Get more out of your text analysis software with Salience Facets from Lexalytics.
These are not "search facets", even though they could be used as search facets - they provide more information than clustering-based search facets.
Salience Facets represent a completely new way to analyze social media and perform text mining.
Salience Five is the first text analytics tool to be able to directly track how real people are describing their real experiences, without pre-configuring a large taxonomy.
Take the sentence “My bed was hard.” No other text analytics product can actually take a collection of hotel reviews and automatically extract “bed” as being an important aspect (or, as we call it, “facet”). Facets have “attributes”, so you can quickly see that there were 10 people who said it was hard, and three people who said it was uncomfortable. Not only do you know that it was negative (from the sentiment analysis), you know why.
Facets are intended to handle cases that aren’t handled well by Themes. Themes present the best combination of intelligence and sentiment scoring for noun phrases, but sometimes you don’t have a good noun phrase to work with, but there’s still meaning and intent to be extracted.
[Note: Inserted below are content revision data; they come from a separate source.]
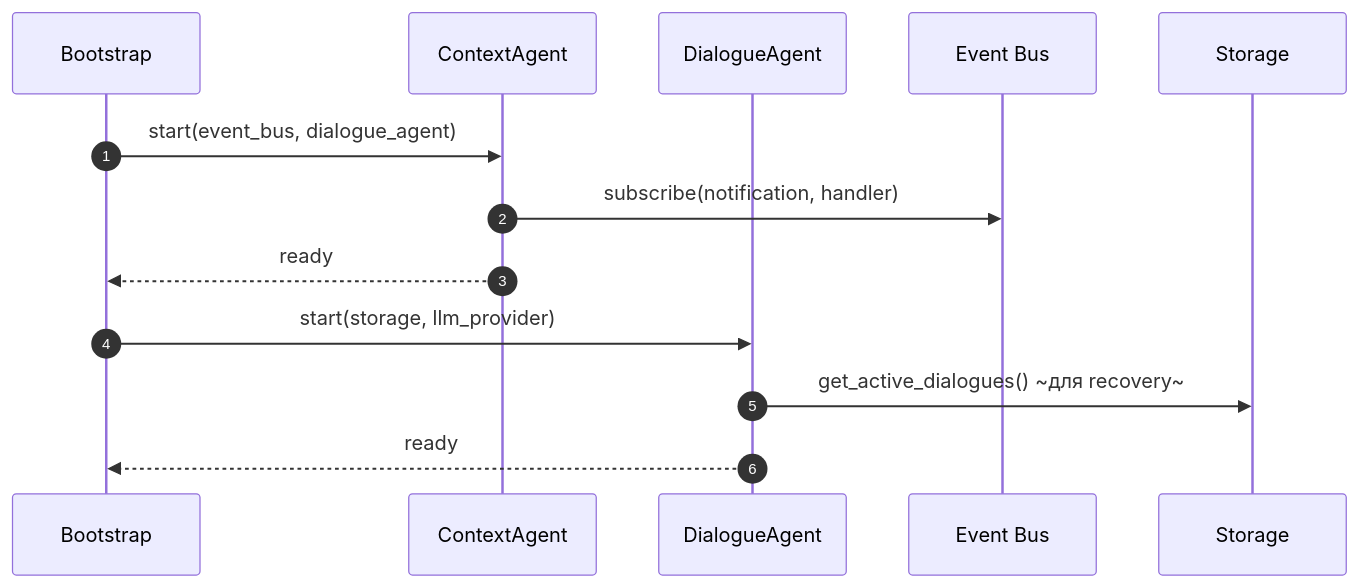
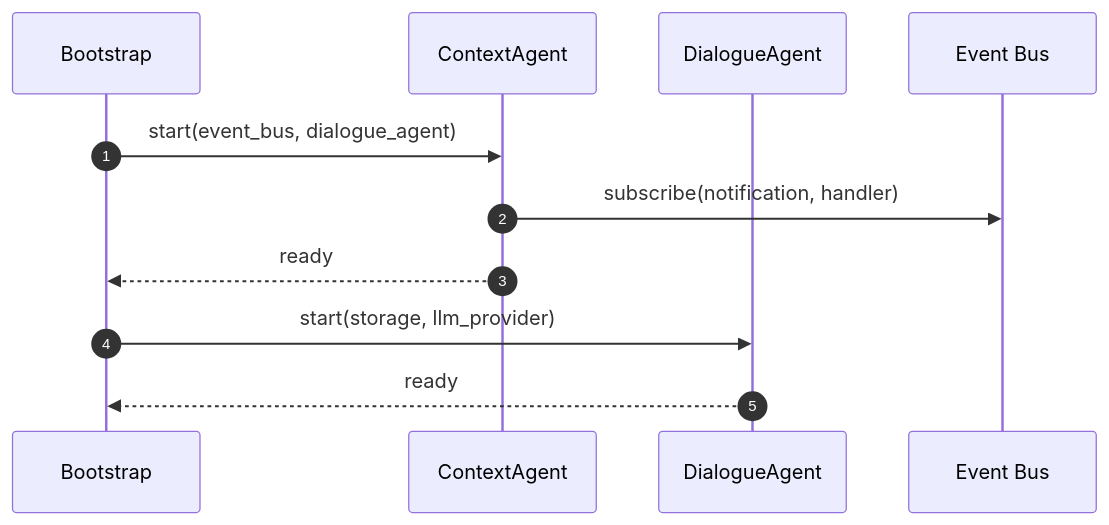
Before and after one commit to Dieugene/team-assistant: the tenth of 13 diagrams in 00_docs/architecture/runtime_architecture.md, drawn with Mermaid. The commit also changed other lines of this file, not shown here.

First line of the commit message:
Refine runtime architecture

````diff
--- a/00_docs/architecture/runtime_architecture.md
+++ b/00_docs/architecture/runtime_architecture.md
@@ -443,17 +402,15 @@
 ```mermaid
 sequenceDiagram
     autonumber
     participant Bootstrap as Bootstrap
     participant CA as ContextAgent
     participant DA as DialogueAgent
     participant EB as Event Bus
-    participant Storage as Storage
 
     Bootstrap->>CA: start(event_bus, dialogue_agent)
     CA->>EB: subscribe(notification, handler)
     CA-->>Bootstrap: ready
 
     Bootstrap->>DA: start(storage, llm_provider)
-    DA->>Storage: get_active_dialogues() ~для recovery~
     DA-->>Bootstrap: ready
 ```
````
Facets rely on “Subject Verb Object” (SVO) parsing. So, in the case above, “Bed” is the subject, “was” is the verb, and “hard” is the object. In our case, “Bed” is the facet and “hard” is the attribute.
Because of the nature of SVO parsing, we require a collection of content. Any given document is going to have lots of SVO sentences, so, we only bubble the facets or attributes up to the top that occur at least twice.
As such, it should be noted that Salience Facets only work with collections processing in Salience Five. Please see this URL for a discussion of collections processing.
Here’s a specific example, based on a collection of 165 reviews of a cruise liner (there were other facets, but we picked 2 to show you):
Top 5 Attributes for “Ship”
Top 5 Attributes for “Food”
So, yes, it’s a new ship and they’re doing very well with it.
One interesting feature that we’ve added to our Facet processing is the ability to combine Facets based on semantic similarity via our Wikipedia™ based Concept Matrix. We combine attributes based on word stem, and Facets on the semantic distance.
Consider the following example:
You can see how Enterprise and Company are combined into a single facet – which gives richer information by combining the attributes from both.